Being a large international port, Quanzhou is home to a huge number of Chinese who have gone abroad and can be tracked to more than 130 countries and regions around the globe. Their passion for their hometown's development is reflected in their investments in local factories and schools, charity donations and public welfare projects. They serve as an important driving force for local economic and social development, while acting as a bridge between Quanzhou and the wider world.
Quanzhou is also known for its thriving private economy. The past four decades have seen the birth of tens of thousands of private businesses and hundreds of famous brands. Today, the city boasts five industrial clusters: textiles and garments, footwear, petrochemicals, machinery equipment, building materials and home furnishings. Private businesses account for more than 90 percent of local businesses, with more than 100 companies listed at home and abroad. The city is now known as the capital of footwear, resin crafts and stone sculptures.
The Quanzhou model of privately run businesses playing a dominant role and light industry clustering is undoubtedly a success story of local economic development.
Quanzhou's development was once hindered by low road density, a shortage of expressways and insufficient seaport and airport throughput. Since the launch of the Belt and Road Initiative, consisting of the land-based Silk Road Economic Belt and the 21st-Century Maritime Silk Road, in 2013, the city has continuously increased investment in its sea, land and air transport infrastructure to enhance connectivity.

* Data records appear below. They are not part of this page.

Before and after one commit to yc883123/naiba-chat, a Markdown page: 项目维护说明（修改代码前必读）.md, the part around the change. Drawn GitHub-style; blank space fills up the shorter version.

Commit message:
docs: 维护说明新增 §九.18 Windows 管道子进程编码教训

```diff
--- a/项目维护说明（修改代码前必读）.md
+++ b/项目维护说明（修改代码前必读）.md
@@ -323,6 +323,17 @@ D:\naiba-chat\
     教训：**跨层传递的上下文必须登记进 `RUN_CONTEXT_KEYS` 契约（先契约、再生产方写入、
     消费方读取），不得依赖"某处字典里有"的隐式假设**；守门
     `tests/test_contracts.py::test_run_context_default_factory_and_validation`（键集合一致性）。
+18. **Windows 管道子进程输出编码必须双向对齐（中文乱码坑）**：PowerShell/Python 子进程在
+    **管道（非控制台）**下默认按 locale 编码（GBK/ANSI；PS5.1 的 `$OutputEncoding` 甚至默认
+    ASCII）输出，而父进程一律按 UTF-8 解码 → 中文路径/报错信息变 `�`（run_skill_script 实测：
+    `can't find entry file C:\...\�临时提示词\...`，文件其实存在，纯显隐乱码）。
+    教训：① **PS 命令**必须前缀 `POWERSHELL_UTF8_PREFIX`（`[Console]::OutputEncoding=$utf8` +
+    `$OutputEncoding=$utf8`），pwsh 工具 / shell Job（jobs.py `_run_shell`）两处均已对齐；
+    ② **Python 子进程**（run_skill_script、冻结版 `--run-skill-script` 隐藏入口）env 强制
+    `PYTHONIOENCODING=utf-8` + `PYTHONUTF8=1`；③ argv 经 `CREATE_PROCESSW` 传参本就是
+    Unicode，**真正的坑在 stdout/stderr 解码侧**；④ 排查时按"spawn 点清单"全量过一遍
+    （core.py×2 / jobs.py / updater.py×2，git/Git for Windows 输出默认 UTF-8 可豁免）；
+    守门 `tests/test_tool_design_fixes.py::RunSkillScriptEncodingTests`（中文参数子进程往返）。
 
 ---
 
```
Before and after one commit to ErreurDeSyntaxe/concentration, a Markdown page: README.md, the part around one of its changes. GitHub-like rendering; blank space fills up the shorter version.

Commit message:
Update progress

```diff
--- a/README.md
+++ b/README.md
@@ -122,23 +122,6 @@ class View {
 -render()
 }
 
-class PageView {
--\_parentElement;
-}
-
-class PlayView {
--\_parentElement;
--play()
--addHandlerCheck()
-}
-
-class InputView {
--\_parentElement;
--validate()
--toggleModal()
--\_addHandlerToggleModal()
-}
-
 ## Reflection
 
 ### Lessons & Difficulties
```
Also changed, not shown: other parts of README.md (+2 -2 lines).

With overseas Chinese native to Quanzhou serving as a natural bridge linking Quanzhou and other countries participating in the 21st-Century Maritime Silk Road, along with an improved transportation infrastructure bolstering Quanzhou's further opening up, the city's vision of becoming a pioneer in advancing this initiative is turning into reality.
Quanzhou is also a charming place, recognized as a garden city, thanks to its sustained attention to environmental pre-servation. All things considered, it is a telling example of China's externally oriented ancient cities that have remained beacons of progress in the tide of development in modern times.